7 February 2018Luke 8:4-15
“’Some fell into good soil, and when it grew, it produced a hundredfold.’ As he said this, he called out, ‘Let anyone with ears to hear listen!’’’ (v. 8)
Psalm: Psalm 17
In the famous parable of the sower, Jesus explains that the word of God sown in the world will not always bear fruit. Indeed, only when sown on the right soil will it survive and grow. The parable is also found in the Gospels of Mark and Matthew (Mark 4:1-20; Matthew 13:1-23), and in each case the interpretation of the parable follows a short explanation of the purpose of parables.

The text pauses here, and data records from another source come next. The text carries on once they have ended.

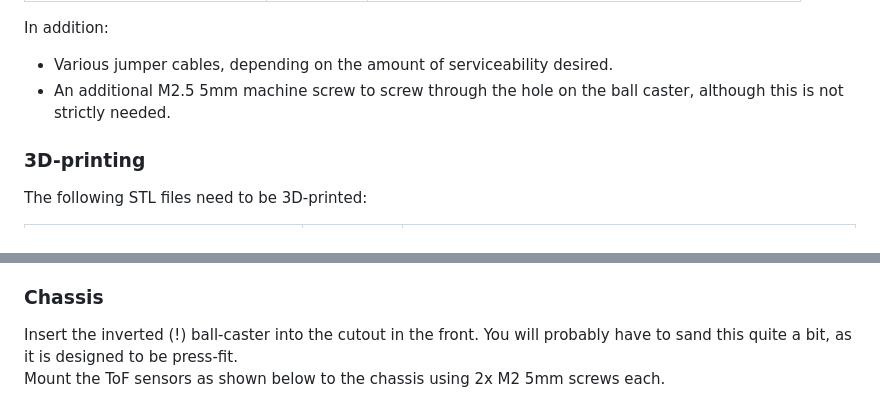
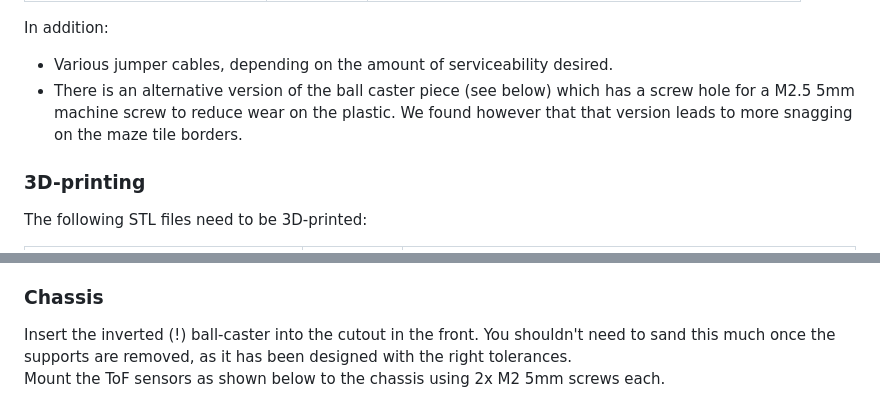
Before and after one commit to mattiamtzlr/ratatoskr, a Markdown page: README.md, 2 parts joined by grey strips. GitHub-like rendering.

Commit message:
[#149] Update README text to reflect f4ad74f3

```diff
--- a/README.md
+++ b/README.md
@@ -184,7 +184,8 @@ To assemble Ratatoskr, the following additional hardware is needed:
 In addition:
 
 - Various jumper cables, depending on the amount of serviceability desired.
-- An additional M2.5 5mm machine screw to screw through the hole on the ball caster, although this is not strictly needed.
+- There is an alternative version of the ball caster piece (see below) which has a screw hole for a M2.5 5mm machine
+screw to reduce wear on the plastic. We found however that that version leads to more snagging on the maze tile borders.
 
 ### 3D-printing
 
@@ -216,8 +217,8 @@ For more details see photos further below.
 
 ### Chassis
 
-Insert the inverted (!) ball-caster into the cutout in the front. You will probably have to sand this quite a bit, as
-it is designed to be press-fit.
+Insert the inverted (!) ball-caster into the cutout in the front. You shouldn't need to sand this much once the supports
+are removed, as it has been designed with the right tolerances.
 Mount the ToF sensors as shown below to the chassis using 2x M2 5mm screws each.
 
 <p align="center"><img src="./img/02_chassis.JPG" width="90%"></p>
```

The parable is found in verses 5-8. Taking the agricultural imagery of a sower sowing seed, Jesus paints a picture of the seed ending up on different grounds: the path, the rock, the thorns and the soil. But it is only when planted in the soil that the seed yields its fruit, and “when it grew, it produced a hundredfold”.
Before interpreting the parable, Jesus offers a brief comment on the purpose of parables. Citing Isaiah 6:9-10, Jesus notes that the parables are given so that “looking they may not perceive, and listening they may not understand” (v. 10b). While those who are drawn into the kingdom are given its secrets, those who resist the kingdom are blind to its true meaning. Parables are given, then, as a way of dividing – or distinguishing – between those who are within the kingdom and those without.
In verses 11-15, Jesus gives an interpretation of the parable. Offering such an interpretation is unusual for Jesus, but here he explains that the parable illustrates different ways in which people receive the word of God. The seeds that fall on the path, the rock and among the thorns demonstrate how the word of God can be received without yielding fruit. When people hear the word, they can allow its truth to be taken from their hearts, fall away when things get tough, and find it choked under the pressure of testing. Those who receive the word rightly, however, are like good soil who hold fast to it, bearing fruit as they endure.
- What are the pressures today that might lead people to ‘lose’ the word that they hear from God?
- How can parables – and Jesus’ teaching more generally – be divisive?
- How can we ensure that we hear the word rightly with an “honest and good heart” (v. 15)